Task data -
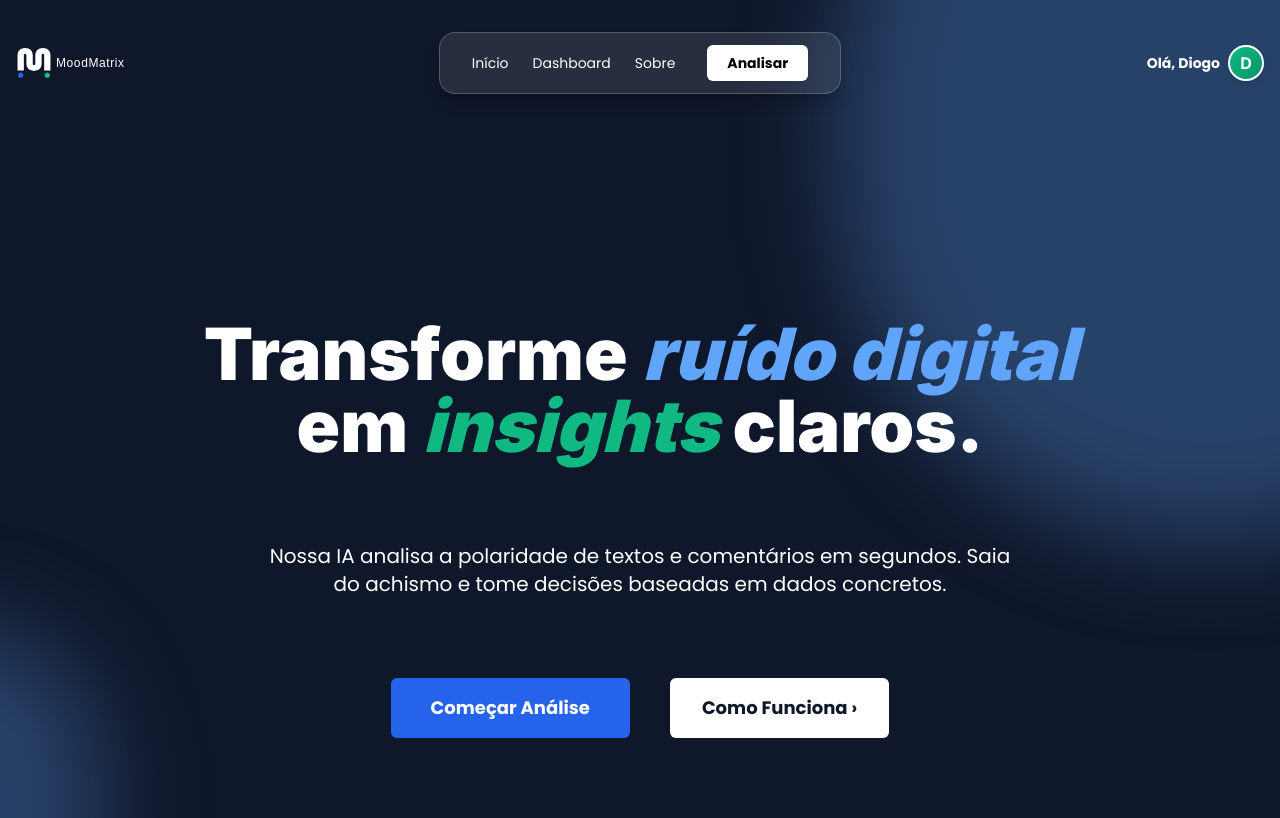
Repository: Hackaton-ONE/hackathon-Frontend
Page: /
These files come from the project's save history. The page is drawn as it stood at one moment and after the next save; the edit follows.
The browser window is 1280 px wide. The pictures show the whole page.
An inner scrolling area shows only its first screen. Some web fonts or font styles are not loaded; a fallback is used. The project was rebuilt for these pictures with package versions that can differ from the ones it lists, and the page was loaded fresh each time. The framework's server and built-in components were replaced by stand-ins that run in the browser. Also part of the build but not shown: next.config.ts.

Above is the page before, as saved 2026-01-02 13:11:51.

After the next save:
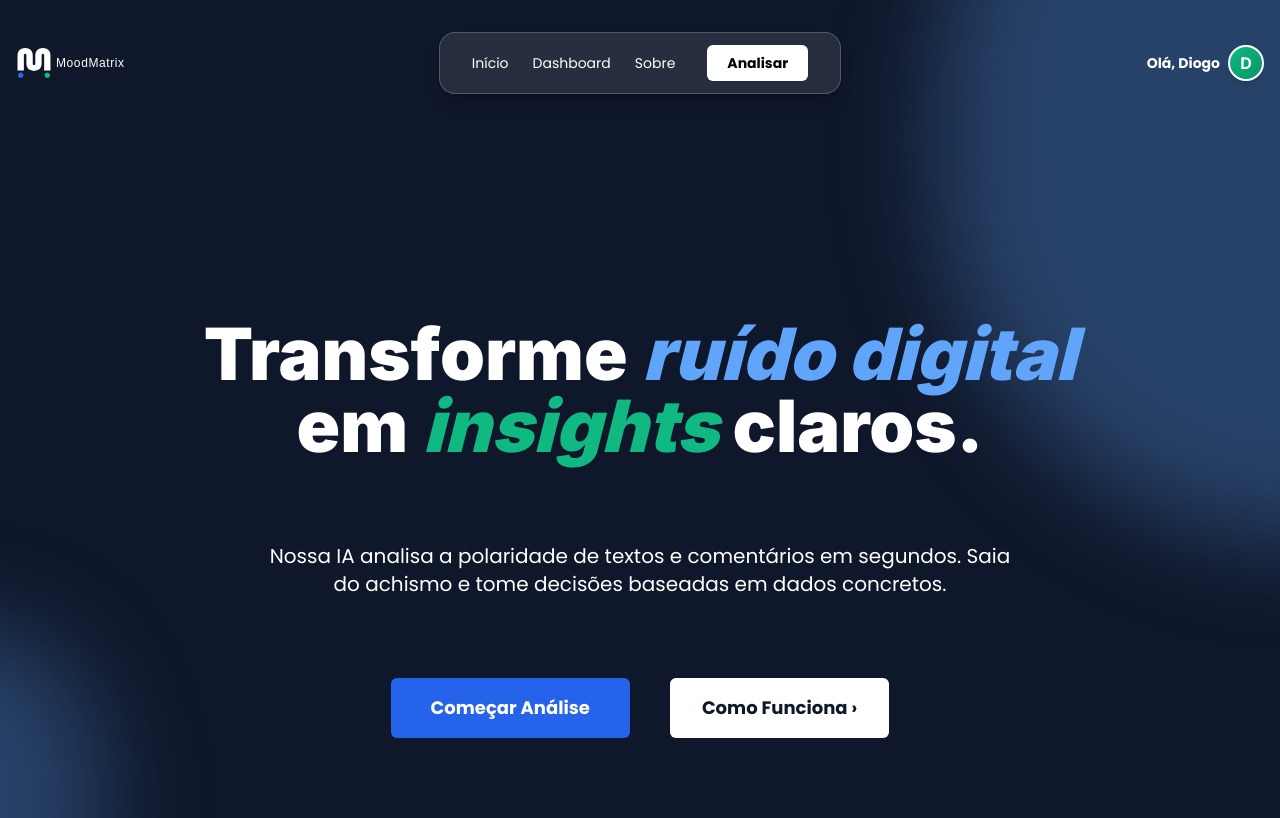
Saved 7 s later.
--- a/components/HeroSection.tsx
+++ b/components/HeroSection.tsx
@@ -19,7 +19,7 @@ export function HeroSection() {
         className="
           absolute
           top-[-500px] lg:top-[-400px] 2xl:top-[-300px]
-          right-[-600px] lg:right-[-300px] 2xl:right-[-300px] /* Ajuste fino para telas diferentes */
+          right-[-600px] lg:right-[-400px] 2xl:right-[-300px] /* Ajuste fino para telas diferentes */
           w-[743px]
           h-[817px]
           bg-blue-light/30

What needs to be done - Which of the lines above hold the word "HeroSection"? Copy each one.

Answer space -
--- a/components/HeroSection.tsx
+++ b/components/HeroSection.tsx
@@ -19,7 +19,7 @@ export function HeroSection() {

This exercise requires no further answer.